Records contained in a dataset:
========

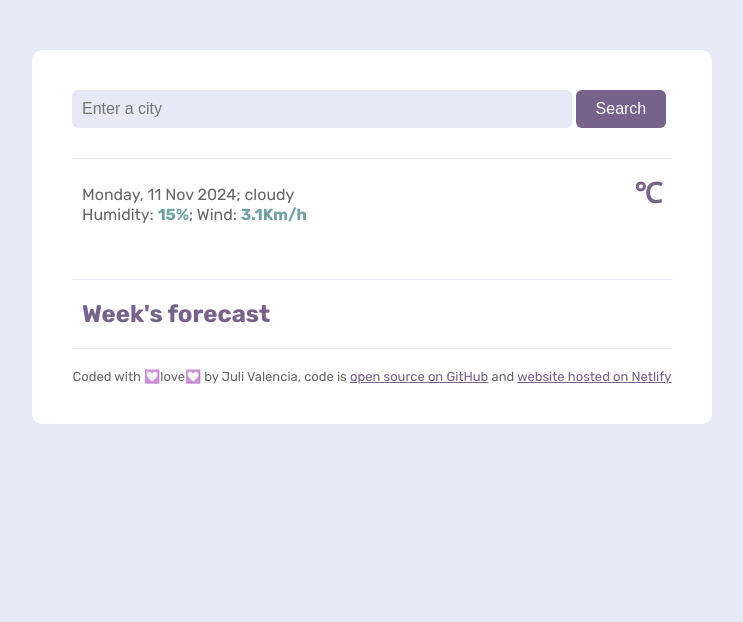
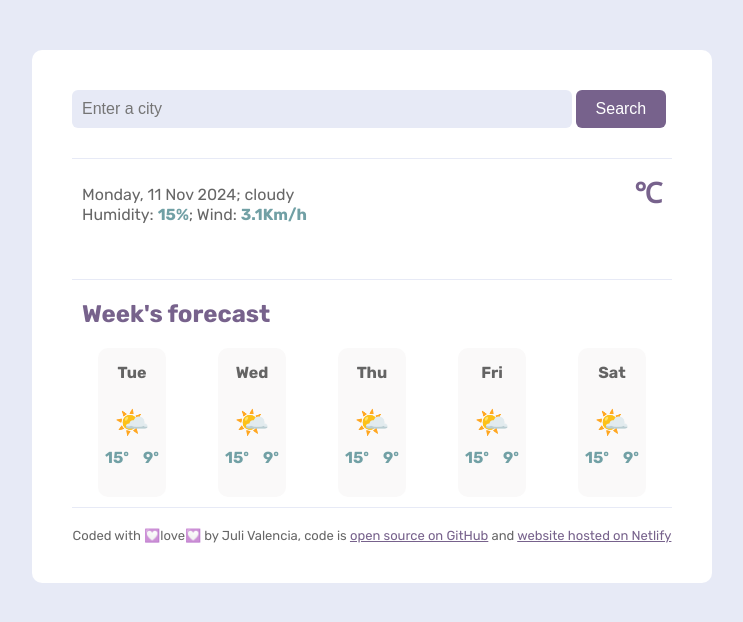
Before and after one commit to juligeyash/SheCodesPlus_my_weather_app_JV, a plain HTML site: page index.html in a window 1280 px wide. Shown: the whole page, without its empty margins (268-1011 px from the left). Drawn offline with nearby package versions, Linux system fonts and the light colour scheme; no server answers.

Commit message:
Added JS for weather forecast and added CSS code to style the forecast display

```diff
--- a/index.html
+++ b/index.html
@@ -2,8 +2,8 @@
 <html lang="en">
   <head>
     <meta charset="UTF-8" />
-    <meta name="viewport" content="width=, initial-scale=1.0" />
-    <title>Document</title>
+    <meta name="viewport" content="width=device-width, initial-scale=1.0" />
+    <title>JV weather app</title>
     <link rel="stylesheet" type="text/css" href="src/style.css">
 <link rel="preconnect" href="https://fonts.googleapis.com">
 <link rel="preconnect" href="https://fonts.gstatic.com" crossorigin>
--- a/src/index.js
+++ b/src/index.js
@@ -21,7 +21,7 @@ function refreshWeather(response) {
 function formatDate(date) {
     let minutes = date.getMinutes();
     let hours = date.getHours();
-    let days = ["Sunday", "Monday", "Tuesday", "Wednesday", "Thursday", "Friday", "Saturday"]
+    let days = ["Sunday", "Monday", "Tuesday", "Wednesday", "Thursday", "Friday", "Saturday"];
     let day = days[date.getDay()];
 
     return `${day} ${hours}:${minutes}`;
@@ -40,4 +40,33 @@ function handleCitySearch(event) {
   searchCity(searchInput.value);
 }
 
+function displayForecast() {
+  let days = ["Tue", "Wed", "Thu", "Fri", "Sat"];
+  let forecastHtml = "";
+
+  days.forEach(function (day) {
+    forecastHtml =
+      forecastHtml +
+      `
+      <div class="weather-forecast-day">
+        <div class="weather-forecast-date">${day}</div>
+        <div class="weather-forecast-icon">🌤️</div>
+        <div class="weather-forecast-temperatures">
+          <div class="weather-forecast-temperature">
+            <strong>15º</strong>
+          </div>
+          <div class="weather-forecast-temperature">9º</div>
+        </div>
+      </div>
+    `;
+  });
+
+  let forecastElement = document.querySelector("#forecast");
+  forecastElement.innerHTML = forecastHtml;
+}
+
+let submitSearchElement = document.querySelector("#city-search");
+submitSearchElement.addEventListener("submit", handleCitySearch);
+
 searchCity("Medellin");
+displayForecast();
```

========

→ Work item
Give the records above again verbatim, pictures omitted.

→ Your solution
Before and after one commit to juligeyash/SheCodesPlus_my_weather_app_JV, a plain HTML site: page index.html in a window 1280 px wide. Shown: the whole page, without its empty margins (268-1011 px from the left). Drawn offline with nearby package versions, Linux system fonts and the light colour scheme; no server answers.

Commit message:
Added JS for weather forecast and added CSS code to style the forecast display

```diff
--- a/index.html
+++ b/index.html
@@ -2,8 +2,8 @@
 <html lang="en">
   <head>
     <meta charset="UTF-8" />
-    <meta name="viewport" content="width=, initial-scale=1.0" />
-    <title>Document</title>
+    <meta name="viewport" content="width=device-width, initial-scale=1.0" />
+    <title>JV weather app</title>
     <link rel="stylesheet" type="text/css" href="src/style.css">
 <link rel="preconnect" href="https://fonts.googleapis.com">
 <link rel="preconnect" href="https://fonts.gstatic.com" crossorigin>
--- a/src/index.js
+++ b/src/index.js
@@ -21,7 +21,7 @@ function refreshWeather(response) {
 function formatDate(date) {
     let minutes = date.getMinutes();
     let hours = date.getHours();
-    let days = ["Sunday", "Monday", "Tuesday", "Wednesday", "Thursday", "Friday", "Saturday"]
+    let days = ["Sunday", "Monday", "Tuesday", "Wednesday", "Thursday", "Friday", "Saturday"];
     let day = days[date.getDay()];
 
     return `${day} ${hours}:${minutes}`;
@@ -40,4 +40,33 @@ function handleCitySearch(event) {
   searchCity(searchInput.value);
 }
 
+function displayForecast() {
+  let days = ["Tue", "Wed", "Thu", "Fri", "Sat"];
+  let forecastHtml = "";
+
+  days.forEach(function (day) {
+    forecastHtml =
+      forecastHtml +
+      `
+      <div class="weather-forecast-day">
+        <div class="weather-forecast-date">${day}</div>
+        <div class="weather-forecast-icon">🌤️</div>
+        <div class="weather-forecast-temperatures">
+          <div class="weather-forecast-temperature">
+            <strong>15º</strong>
+          </div>
+          <div class="weather-forecast-temperature">9º</div>
+        </div>
+      </div>
+    `;
+  });
+
+  let forecastElement = document.querySelector("#forecast");
+  forecastElement.innerHTML = forecastHtml;
+}
+
+let submitSearchElement = document.querySelector("#city-search");
+submitSearchElement.addEventListener("submit", handleCitySearch);
+
 searchCity("Medellin");
+displayForecast();
```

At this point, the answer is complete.